Throughout the film I felt a chill or sense of creepiness each time the cameras and their images were displayed on the screen. The nagging question kept arising, in this world so dangerous that we need to have someone constantly watching for possible terrorists, “Who is watching the watchers?” For the author of Proverbs it was a comfort to believe that “the eyes of the LORD are in every place, keeping watch on the evil and the good.” The Lord can be trusted to look out for our good, but how much trust can we place in those humans watching over us? What if the words from the 10th Psalm apply to them?

For Reflection/Discussion
There are several spoilers later on in these questions!
1. How does this thriller compare to the normal summer blockbuster thriller? Why is this one far more believable?
2. How did you feel during the many shots of security cameras and their images? Where do you see them during your normal day? In stores; government buildings; at traffic intersections; in your own home?
3. In a dangerous world, in order to protect democracy, which do you think most people will choose—security or freedom and privacy? What are the arguments for each side? What do you know of the “Red scare” after WW 1; the “witch hunts” of the McCarthy era; the mood of the country right after the US invasion of Iraq when Natalie Maines of the Dixie Chicks spoke out against the war? (For more on the Dixie Chicks see http://www.savingcountrymusic.com/destroying-the-dixie-chicks-ten-years-after)
4. Though set in London what relevance do you see the film has for the US?
5. What do you think has caused novelists and filmmakers to change, beginning in the 60s, from depicting the CIA and similar foreign intelligence agencies as good and heroic to an agency capable of evil doing? (Another current example is 2 Guns, a thriller in which Naval Intelligence and the CIA are both depicted as unsavory.) What danger in a democracy do you see in entrusting secrecy and great power (and funding) to a government agency with almost no accountability?
6. Three Days of the Condor, especially at its conclusion, saw hope in the battle against government secrecy and corruption in the power of a free press to get the word out to the public. How is this hope quashed in this new film? Were you surprised by the fate of the NYT reporter?
7. How do Martin and Claudia depart from the usual path of the screen hero up against an opponent of immense power? How is their admission of defeat more realistic? And yet how is their resolve to protect the life of young Emir evidence that they have not totally given in?

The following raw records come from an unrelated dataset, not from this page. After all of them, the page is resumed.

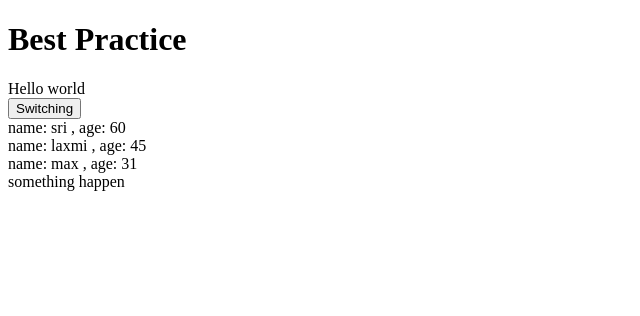
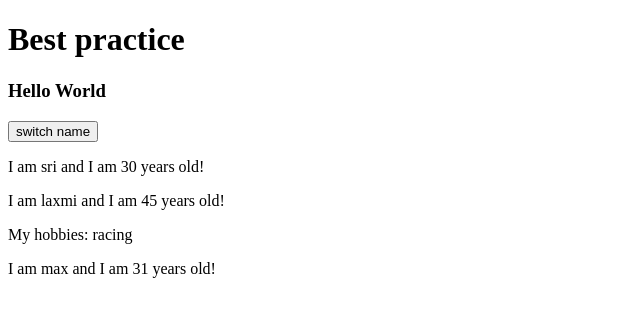
Before and after one commit to SRILAKSHMI576/React_Learnigs, a React (Create React App) app: page / in a window 1280 px wide. Shown: the top 316 px of the page, without its empty margins (0-640 px from the left). Built offline with nearby package versions, Linux system fonts and the light colour scheme.

Commit message:
Change class App component to functioal component using Hooks

```diff
--- a/src/App.js
+++ b/src/App.js
@@ -1,15 +1,35 @@
-import React from "react";
+import React, { useState } from "react";
 import SpaceX from "./Components/SpaceX";
 import PropsExample from "./Components/PropsEx1";
 import ClassPropsEx from "./Components/ClassPropsEx";
 import Person from "./UdemyCourse/Person";
 import ClassEx from "./UdemyCourse/ClassEx";
+import PersonDetails from "./UdemyCourse/PersonDetails";
 
 function App() {
+  const [personsState, setPersonsState] = useState({
+    person: [
+      { name: "sri", age: 30 },
+      { name: "laxmi", age: 45 },
+      { name: "max", age: 31 }
+    ],
+    otherState: "some other value"
+  });
+  console.log(personsState);
+  const switchHandler = () => {
+    setPersonsState({
+      person: [
+        { name: "srilakshmi", age: 60 },
+        { name: "laxmi", age: 45 },
+        { name: "max", age: 35 }
+      ]
+    });
+  };
+
   return (
     <div className="App">
-      <h1>Best Practice</h1>
-      <hi>Hello world</hi>
+      <h1>Best practice</h1>
+      <h3>Hello World</h3>
       {/* <SpaceX /> */}
       {/* <PropsExample name="Addition: " num={3 + 4}>
         <p>This is children Component</p>
@@ -38,7 +58,22 @@ function App() {
       {/* <Person />
       <Person />
       <Person /> */}
-      <ClassEx />
+      {/* <ClassEx name1="REACT" /> */}
+      <button onClick={switchHandler}>switch name</button>
+      <PersonDetails
+        name={personsState.person[0].name}
+        age={personsState.person[0].age}
+      />
+      <PersonDetails
+        name={personsState.person[1].name}
+        age={personsState.person[1].age}
+      >
+        My hobbies: racing
+      </PersonDetails>
+      <PersonDetails
+        name={personsState.person[2].name}
+        age={personsState.person[2].age}
+      />
     </div>
   );
 }
--- a/src/UdemyCourse/ClassEx.js
+++ b/src/UdemyCourse/ClassEx.js
@@ -43,6 +43,7 @@ class ClassEx extends React.Component {
         <br />
         name: {this.state.person[2].name} , age: {this.state.person[2].age}
         <br />
+        {this.props.name1} <br />
         <label onMouseOver={this.changeColor} style={style}>
           {this.state.otherDetail}
         </label>
--- /dev/null
+++ b/src/UdemyCourse/PersonDetails.js
@@ -0,0 +1,16 @@
+import React from "react";
+
+class PersonDetails extends React.Component {
+  render() {
+    return (
+      <div>
+        <p>
+          I am {this.props.name} and I am {this.props.age} years old!
+        </p>
+        <p>{this.props.children}</p>
+      </div>
+    );
+  }
+}
+
+export default PersonDetails;
```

8. What do you think of the newscast you hear at the end of the film? How is this necessary for this film to avoid being nihilistic or cynical about the issue of great misuse of power? Do you share the filmmaker’s apparent belief that the truth will finally emerge in a democracy, despite attempts to cover up such a major mistake as was made by M15? Note how the psalmist shares the belief that right will win out eventually, especially in Psalms 37 and 73.